** To do **
Here are some records; copy every line that holds the word "ALLOW".

** Records **
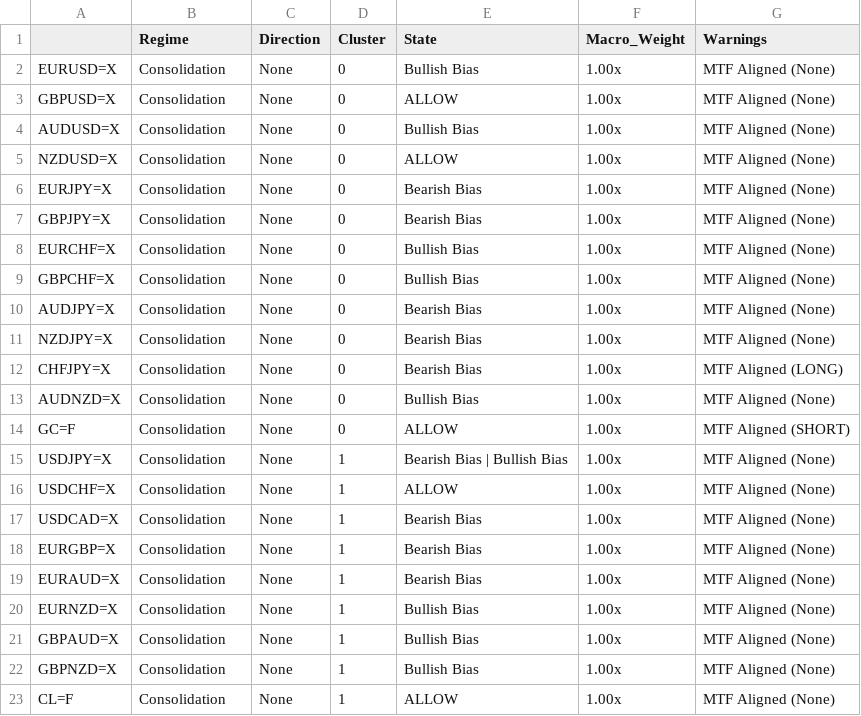
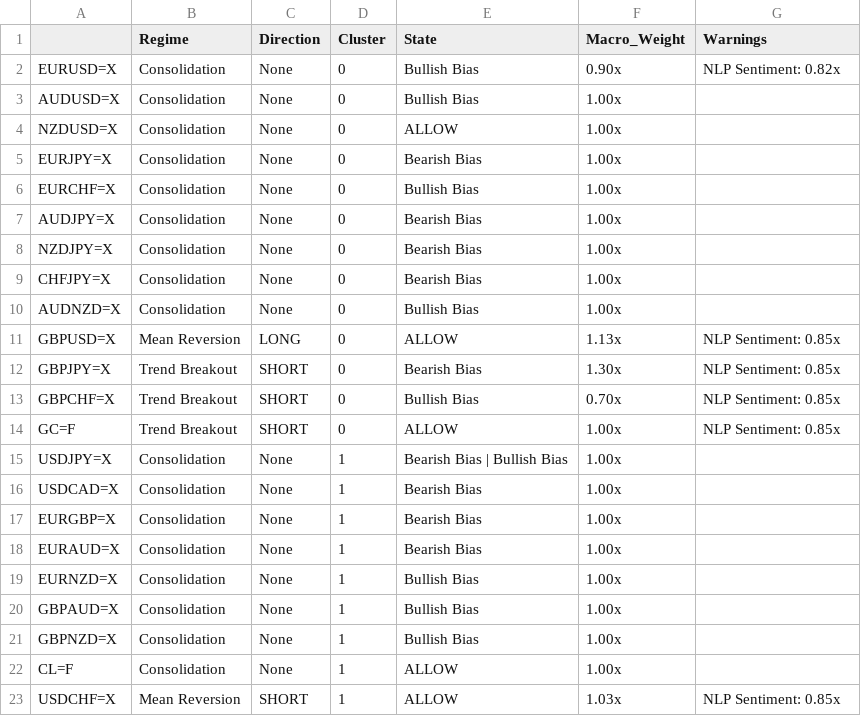
Before and after one commit to victorlemasi/HMM-CODE, a CSV file: analysis_summary.csv, drawn as a sheet.

```diff
--- a/analysis_summary.csv
+++ b/analysis_summary.csv
@@ -1,23 +1,23 @@
 ,Regime,Direction,Cluster,State,Macro_Weight,Warnings
-EURUSD=X,Consolidation,None,0,Bullish Bias,1.00x,MTF Aligned (None)
-GBPUSD=X,Consolidation,None,0,ALLOW,1.00x,MTF Aligned (None)
-AUDUSD=X,Consolidation,None,0,Bullish Bias,1.00x,MTF Aligned (None)
-NZDUSD=X,Consolidation,None,0,ALLOW,1.00x,MTF Aligned (None)
-EURJPY=X,Consolidation,None,0,Bearish Bias,1.00x,MTF Aligned (None)
-GBPJPY=X,Consolidation,None,0,Bearish Bias,1.00x,MTF Aligned (None)
-EURCHF=X,Consolidation,None,0,Bullish Bias,1.00x,MTF Aligned (None)
-GBPCHF=X,Consolidation,None,0,Bullish Bias,1.00x,MTF Aligned (None)
-AUDJPY=X,Consolidation,None,0,Bearish Bias,1.00x,MTF Aligned (None)
-NZDJPY=X,Consolidation,None,0,Bearish Bias,1.00x,MTF Aligned (None)
-CHFJPY=X,Consolidation,None,0,Bearish Bias,1.00x,MTF Aligned (LONG)
-AUDNZD=X,Consolidation,None,0,Bullish Bias,1.00x,MTF Aligned (None)
-GC=F,Consolidation,None,0,ALLOW,1.00x,MTF Aligned (SHORT)
-USDJPY=X,Consolidation,None,1,Bearish Bias | Bullish Bias,1.00x,MTF Aligned (None)
-USDCHF=X,Consolidation,None,1,ALLOW,1.00x,MTF Aligned (None)
-USDCAD=X,Consolidation,None,1,Bearish Bias,1.00x,MTF Aligned (None)
-EURGBP=X,Consolidation,None,1,Bearish Bias,1.00x,MTF Aligned (None)
-EURAUD=X,Consolidation,None,1,Bearish Bias,1.00x,MTF Aligned (None)
-EURNZD=X,Consolidation,None,1,Bullish Bias,1.00x,MTF Aligned (None)
-GBPAUD=X,Consolidation,None,1,Bullish Bias,1.00x,MTF Aligned (None)
-GBPNZD=X,Consolidation,None,1,Bullish Bias,1.00x,MTF Aligned (None)
-CL=F,Consolidation,None,1,ALLOW,1.00x,MTF Aligned (None)
+EURUSD=X,Consolidation,None,0,Bullish Bias,0.90x,NLP Sentiment: 0.82x
+AUDUSD=X,Consolidation,None,0,Bullish Bias,1.00x,
+NZDUSD=X,Consolidation,None,0,ALLOW,1.00x,
+EURJPY=X,Consolidation,None,0,Bearish Bias,1.00x,
+EURCHF=X,Consolidation,None,0,Bullish Bias,1.00x,
+AUDJPY=X,Consolidation,None,0,Bearish Bias,1.00x,
+NZDJPY=X,Consolidation,None,0,Bearish Bias,1.00x,
+CHFJPY=X,Consolidation,None,0,Bearish Bias,1.00x,
+AUDNZD=X,Consolidation,None,0,Bullish Bias,1.00x,
+GBPUSD=X,Mean Reversion,LONG,0,ALLOW,1.13x,NLP Sentiment: 0.85x
+GBPJPY=X,Trend Breakout,SHORT,0,Bearish Bias,1.30x,NLP Sentiment: 0.85x
+GBPCHF=X,Trend Breakout,SHORT,0,Bullish Bias,0.70x,NLP Sentiment: 0.85x
+GC=F,Trend Breakout,SHORT,0,ALLOW,1.00x,NLP Sentiment: 0.85x
+USDJPY=X,Consolidation,None,1,Bearish Bias | Bullish Bias,1.00x,
+USDCAD=X,Consolidation,None,1,Bearish Bias,1.00x,
+EURGBP=X,Consolidation,None,1,Bearish Bias,1.00x,
+EURAUD=X,Consolidation,None,1,Bearish Bias,1.00x,
+EURNZD=X,Consolidation,None,1,Bullish Bias,1.00x,
+GBPAUD=X,Consolidation,None,1,Bullish Bias,1.00x,
+GBPNZD=X,Consolidation,None,1,Bullish Bias,1.00x,
+CL=F,Consolidation,None,1,ALLOW,1.00x,
+USDCHF=X,Mean Reversion,SHORT,1,ALLOW,1.03x,NLP Sentiment: 0.85x
```
Also changed, not shown: 25 other files.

** Exercise output **
-GBPUSD=X,Consolidation,None,0,ALLOW,1.00x,MTF Aligned (None)
-NZDUSD=X,Consolidation,None,0,ALLOW,1.00x,MTF Aligned (None)
-GC=F,Consolidation,None,0,ALLOW,1.00x,MTF Aligned (SHORT)
-USDCHF=X,Consolidation,None,1,ALLOW,1.00x,MTF Aligned (None)
-CL=F,Consolidation,None,1,ALLOW,1.00x,MTF Aligned (None)
+NZDUSD=X,Consolidation,None,0,ALLOW,1.00x,
+GBPUSD=X,Mean Reversion,LONG,0,ALLOW,1.13x,NLP Sentiment: 0.85x
+GC=F,Trend Breakout,SHORT,0,ALLOW,1.00x,NLP Sentiment: 0.85x
+CL=F,Consolidation,None,1,ALLOW,1.00x,
+USDCHF=X,Mean Reversion,SHORT,1,ALLOW,1.03x,NLP Sentiment: 0.85x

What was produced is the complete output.